Paragraph 4(c)(iii) of the Policy reads: “[Y]ou are making a legitimate noncommercial or fair use of the domain name, without intent for commercial gain to misleadingly divert consumers or to tarnish the trademark or service mark at issue.” As the Panel points out in Proskauer Rose LLP v. Leslie Turner, D2011-0675 (WIPO June 30, 2011) “free speech is not listed as one of the Policy’s examples of a right or legitimate interest in a domain name … [but] the list … is not exclusive.” UDRP panelists quickly concluded that free speech for criticism and commentary was subsumed in “legitimate noncommercial or fair use.” Also, “[t]he Internet is above all a framework for global communication, and the right to free speech should be one of the foundations of Internet law.”
A finding that the respondent is exercising her right of free speech concludes the issue in so far as cybersquatting is concerned. It does not necessarily conclude the dispute. “Whether the content of the website is actionable under the law for reasons unrelated to the Domain Name itself is not for this Panel to consider.” Questions of defamation are for another court. The same answer, but based on a different rationale was delivered in the matter of three other complainants, senior attorneys at the Proskauer Rose law firm. The three partners in Gregg M. Mashberg v. Crystal Cox, D2011-0677 (WIPO June 30, 2011), Allen Fagin v. Crystal Cox, D2011-0678 (WIPO June 30, 2011), Joseph Leccese v. Crystal Cox, D2011-0679 (WIPO June 30, 2011) alleged common law trademarks. Where the asserted mark is a complainant’s personal name, the “first hurdle [he] must clear is to establish that [he] has rights in a trademark to which the Domain Name is identical or confusingly similar.”
Cases in which personal names have been held to constitute unregistered trademark rights involve individuals, generally founders of businesses, in which they are identified as the alter egos and driving forces behind the companies. The Panel cites as examples of alter egos and driving forces Roland Mouret v. Domains by Proxy, Inc. and Sonia Long, D2009-1435 (WIPO December 10, 2009) (Complainant had trademark rights in his personal name, which he used in connection with his fashion design business); Kotak Mahindra Bank Limited v. Richard Brown, D2008-0243 (WIPO April 9, 2008) (Complainant had developed trademark rights in his name through being a well-known business man and chairman of a bank).
Law office partners are not in the same category.
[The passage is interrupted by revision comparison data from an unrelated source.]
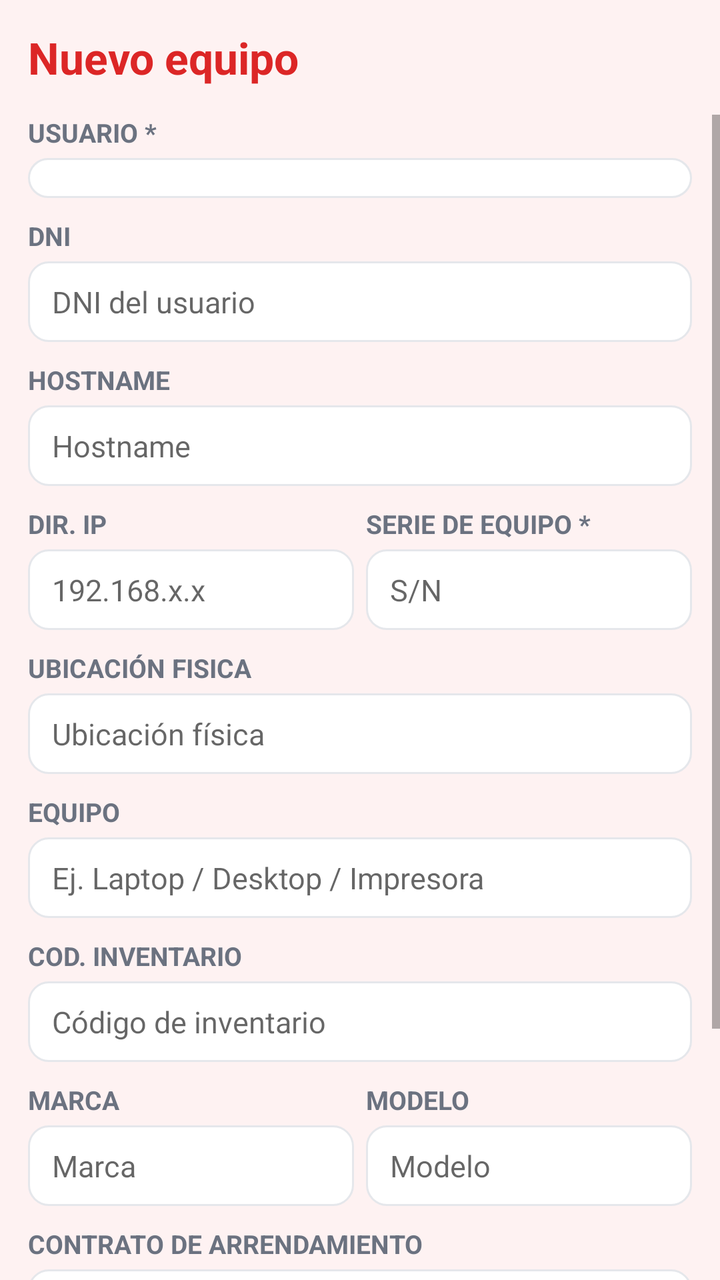
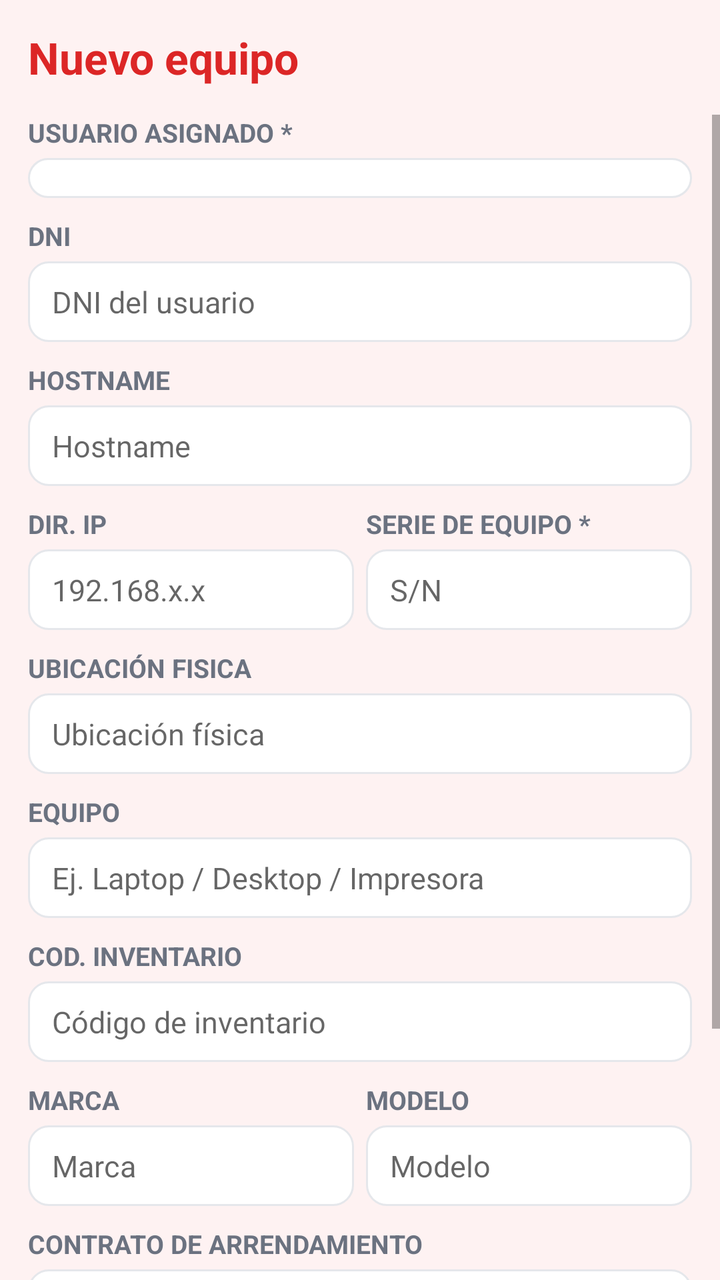

Compare the two renders of this Android layout. The source of the first and the diff that turns it into the second are given below.
<!-- AndroidManifest.xml: application theme AppTheme -->
<!-- res/layout/activity_equipo_form.xml -->
<?xml version="1.0" encoding="utf-8"?>
<LinearLayout xmlns:android="http://schemas.android.com/apk/res/android"
    android:layout_width="match_parent"
    android:layout_height="match_parent"
    android:orientation="vertical"
    android:fitsSystemWindows="true"
    android:background="@color/bg">

    <TextView
        android:id="@+id/formEquipoTitle"
        android:layout_width="wrap_content"
        android:layout_height="wrap_content"
        android:layout_margin="14dp"
        style="@style/Title"
        android:text="Nuevo equipo" />

    <ScrollView
        android:layout_width="match_parent"
        android:layout_height="0dp"
        android:layout_weight="1">

        <LinearLayout
            android:layout_width="match_parent"
            android:layout_height="wrap_content"
            android:orientation="vertical"
            android:paddingLeft="14dp"
            android:paddingRight="14dp"
            android:paddingBottom="14dp">

            <TextView
                android:layout_width="wrap_content"
                android:layout_height="wrap_content"
                style="@style/Label"
                android:text="USUARIO *" />

            <Spinner
                android:id="@+id/eqResponsable"
                style="@style/Input"
                android:layout_marginTop="4dp" />

            <TextView
                android:layout_width="wrap_content"
                android:layout_height="wrap_content"
                android:layout_marginTop="10dp"
                style="@style/Label"
                android:text="DNI" />

            <EditText
                android:id="@+id/eqDni"
                style="@style/Input"
                android:layout_marginTop="4dp"
                android:hint="DNI del usuario"
                android:singleLine="true" />

            <TextView
                android:layout_width="wrap_content"
                android:layout_height="wrap_content"
                android:layout_marginTop="10dp"
                style="@style/Label"
                android:text="HOSTNAME" />

            <EditText
                android:id="@+id/eqHostname"
                style="@style/Input"
                android:layout_marginTop="4dp"
                android:hint="Hostname"
                android:singleLine="true" />

            <LinearLayout
                android:layout_width="match_parent"
                android:layout_height="wrap_content"
                android:layout_marginTop="10dp"
                android:orientation="horizontal">

                <LinearLayout
                    android:layout_width="0dp"
                    android:layout_height="wrap_content"
                    android:layout_weight="1"
                    android:layout_marginRight="6dp"
                    android:orientation="vertical">

                    <TextView
                        android:layout_width="wrap_content"
                        android:layout_height="wrap_content"
                        style="@style/Label"
                        android:text="DIR. IP" />

                    <EditText
                        android:id="@+id/eqIp"
                        style="@style/Input"
                        android:layout_marginTop="4dp"
                        android:hint="192.168.x.x"
                        android:singleLine="true" />
                </LinearLayout>

                <LinearLayout
                    android:layout_width="0dp"
                    android:layout_height="wrap_content"
                    android:layout_weight="1"
                    android:orientation="vertical">

                    <TextView
                        android:layout_width="wrap_content"
                        android:layout_height="wrap_content"
                        style="@style/Label"
                        android:text="SERIE DE EQUIPO *" />

                    <EditText
                        android:id="@+id/eqSerie"
                        style="@style/Input"
                        android:layout_marginTop="4dp"
                        android:hint="S/N"
                        android:singleLine="true" />
                </LinearLayout>
            </LinearLayout>

            <TextView
                android:layout_width="wrap_content"
                android:layout_height="wrap_content"
                android:layout_marginTop="10dp"
                style="@style/Label"
                android:text="UBICACIÓN FISICA" />

            <EditText
                android:id="@+id/eqUbicacion"
                style="@style/Input"
                android:layout_marginTop="4dp"
                android:hint="Ubicación física"
                android:singleLine="true" />

            <TextView
                android:layout_width="wrap_content"
                android:layout_height="wrap_content"
                android:layout_marginTop="10dp"
                style="@style/Label"
                android:text="EQUIPO" />

            <EditText
                android:id="@+id/eqEquipo"
                style="@style/Input"
                android:layout_marginTop="4dp"
                android:hint="Ej. Laptop / Desktop / Impresora"
                android:singleLine="true" />

            <TextView
                android:layout_width="wrap_content"
                android:layout_height="wrap_content"
                android:layout_marginTop="10dp"
                style="@style/Label"
                android:text="COD. INVENTARIO" />

            <EditText
                android:id="@+id/eqCodInv"
                style="@style/Input"
                android:layout_marginTop="4dp"
                android:hint="Código de inventario"
                android:singleLine="true" />

            <LinearLayout
                android:layout_width="match_parent"
                android:layout_height="wrap_content"
                android:layout_marginTop="10dp"
                android:orientation="horizontal">

                <LinearLayout
                    android:layout_width="0dp"
                    android:layout_height="wrap_content"
                    android:layout_weight="1"
                    android:layout_marginRight="6dp"
                    android:orientation="vertical">

                    <TextView
                        android:layout_width="wrap_content"
                        android:layout_height="wrap_content"
                        style="@style/Label"
                        android:text="MARCA" />

                    <EditText
                        android:id="@+id/eqMarca"
                        style="@style/Input"
                        android:layout_marginTop="4dp"
                        android:hint="Marca"
                        android:singleLine="true" />
                </LinearLayout>

                <LinearLayout
                    android:layout_width="0dp"
                    android:layout_height="wrap_content"
                    android:layout_weight="1"
                    android:orientation="vertical">

                    <TextView
                        android:layout_width="wrap_content"
                        android:layout_height="wrap_content"
                        style="@style/Label"
                        android:text="MODELO" />

                    <EditText
                        android:id="@+id/eqModelo"
                        style="@style/Input"
                        android:layout_marginTop="4dp"
                        android:hint="Modelo"
                        android:singleLine="true" />
                </LinearLayout>
            </LinearLayout>

            <TextView
                android:layout_width="wrap_content"
                android:layout_height="wrap_content"
                android:layout_marginTop="10dp"
                style="@style/Label"
                android:text="CONTRATO DE ARRENDAMIENTO" />

            <EditText
                android:id="@+id/eqContrato"
                style="@style/Input"
                android:layout_marginTop="4dp"
                android:hint="Contrato de arrendamiento"
                android:singleLine="true" />

            <TextView
                android:layout_width="wrap_content"
                android:layout_height="wrap_content"
                android:layout_marginTop="10dp"
                style="@style/Label"
                android:text="STATUS" />

            <Spinner
                android:id="@+id/eqStatus"
                style="@style/Input"
                android:layout_marginTop="4dp" />

            <LinearLayout
                android:layout_width="match_parent"
                android:layout_height="wrap_content"
                android:layout_marginTop="18dp"
                android:orientation="horizontal">

                <Button
                    android:id="@+id/btnEliminarEquipo"
                    style="@style/BtnDanger"
                    android:layout_width="0dp"
                    android:layout_height="wrap_content"
                    android:layout_weight="1"
                    android:layout_marginRight="6dp"
                    android:text="Eliminar" />

                <Button
                    android:id="@+id/btnGuardarEquipo"
                    style="@style/BtnPrimary"
                    android:layout_width="0dp"
                    android:layout_height="wrap_content"
                    android:layout_weight="1"
                    android:text="Guardar equipo" />
            </LinearLayout>
        </LinearLayout>
    </ScrollView>
</LinearLayout>
<!-- resources referenced by this layout -->
<resources>
  <color name="bg">#FEF2F2</color>
  <style name="BtnDanger" parent="android:Widget.Button">
          <item name="android:background">@drawable/bg_button_danger</item>
          <item name="android:textColor">#FFFFFF</item>
          <item name="android:textSize">16sp</item>
          <item name="android:textStyle">bold</item>
          <item name="android:textAllCaps">false</item>
          <item name="android:paddingLeft">18dp</item>
          <item name="android:paddingRight">18dp</item>
          <item name="android:paddingTop">10dp</item>
          <item name="android:paddingBottom">10dp</item>
      </style>
  <style name="Input">
          <item name="android:background">@drawable/bg_input</item>
          <item name="android:paddingLeft">12dp</item>
          <item name="android:paddingRight">12dp</item>
          <item name="android:paddingTop">10dp</item>
          <item name="android:paddingBottom">10dp</item>
          <item name="android:textSize">15sp</item>
          <item name="android:textColor">@color/text_primary</item>
          <item name="android:layout_width">match_parent</item>
          <item name="android:layout_height">wrap_content</item>
      </style>
  <style name="Label">
          <item name="android:textSize">13sp</item>
          <item name="android:textStyle">bold</item>
          <item name="android:textColor">@color/text_secondary</item>
      </style>
  <style name="Title">
          <item name="android:textSize">22sp</item>
          <item name="android:textStyle">bold</item>
          <item name="android:textColor">@color/primary</item>
      </style>
  <style name="AppTheme" parent="android:Theme.Material.Light.NoActionBar">
          <item name="android:statusBarColor">@color/primary</item>
          <item name="android:navigationBarColor">@color/primary</item>
          <item name="android:windowBackground">@color/bg</item>
          <item name="android:colorAccent">@color/primary</item>
          <item name="android:forceDarkAllowed">false</item>
          <item name="android:windowOptOutEdgeToEdgeEnforcement">true</item>
          <item name="android:windowLayoutInDisplayCutoutMode">shortEdges</item>
      </style>
  <!-- drawable bg_button_danger (drawable) -->
  <?xml version="1.0" encoding="utf-8"?>
  <selector xmlns:android="http://schemas.android.com/apk/res/android">
      <item android:state_pressed="true">
          <shape android:shape="rectangle">
              <solid android:color="#B91C1C" />
              <corners android:radius="10dp" />
          </shape>
      </item>
      <item>
          <shape android:shape="rectangle">
              <solid android:color="@color/danger" />
              <corners android:radius="10dp" />
          </shape>
      </item>
  </selector>
  <!-- drawable bg_button_primary (drawable) -->
  <?xml version="1.0" encoding="utf-8"?>
  <selector xmlns:android="http://schemas.android.com/apk/res/android">
      <item android:state_pressed="true">
          <shape android:shape="rectangle">
              <solid android:color="@color/primary_dark" />
              <corners android:radius="10dp" />
          </shape>
      </item>
      <item>
          <shape android:shape="rectangle">
              <solid android:color="@color/primary" />
              <corners android:radius="10dp" />
          </shape>
      </item>
  </selector>
  <color name="text_primary">#4A1D1D</color>
  <color name="text_secondary">#6B7280</color>
  <color name="primary">#DC2626</color>
  <color name="danger">#DC2626</color>
  <color name="primary_dark">#B91C1C</color>
  <color name="card">#FFFFFF</color>
  <color name="border">#E5E7EB</color>
</resources>

<!-- the commit's change to res/layout/activity_equipo_form.xml (unified diff, before → after) -->
@@ -31,7 +31,7 @@
                 android:layout_width="wrap_content"
                 android:layout_height="wrap_content"
                 style="@style/Label"
-                android:text="USUARIO *" />
+                android:text="USUARIO ASIGNADO *" />
 
             <Spinner
                 android:id="@+id/eqResponsable"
The Panel explains why the record in this case does not support a common law trademark right. The first branch of proof is evidence that complainants’ names are source indicators:
The record before the Panel suggests that Complainant[s] [are] highly respected, prominent lawyer[s] who [are] partner[s] with a major law firm. There is insufficient evidence here that Complainant[s] market or provide services independently of the Proskauer law firm. Rather, it appears that the Proskauer firm is the platform on which Complainant[s] provide [their] legal services.
The second branch of proof is evidence that complainants have spent money advertising themselves:
Nor is there any evidence of record that Complainant has spent money advertising his name apart from the Proskauer firm, or billed clients in his own name.
there is no evidence in the record that the legal community regards Complainant as the driving force behind, or alter ego of, the Proskauer firm.
It has long been held that the question of parsing speech should be left to a court of law. See, for example, Mayflower Transit, LLC v. Dr. Brett Prince (CV 005354, D.NJ., March 30, 2004) (although defendant’s use of plaintiff’s service mark in domains of noncommercial web sites critical of plaintiff does not violate the ACPA as this is a “bona fide noncommercial” use of the mark which defendant had reasonable grounds to believe was lawful, defendant may nevertheless be exposed to liability for defamation if his statements are actionable).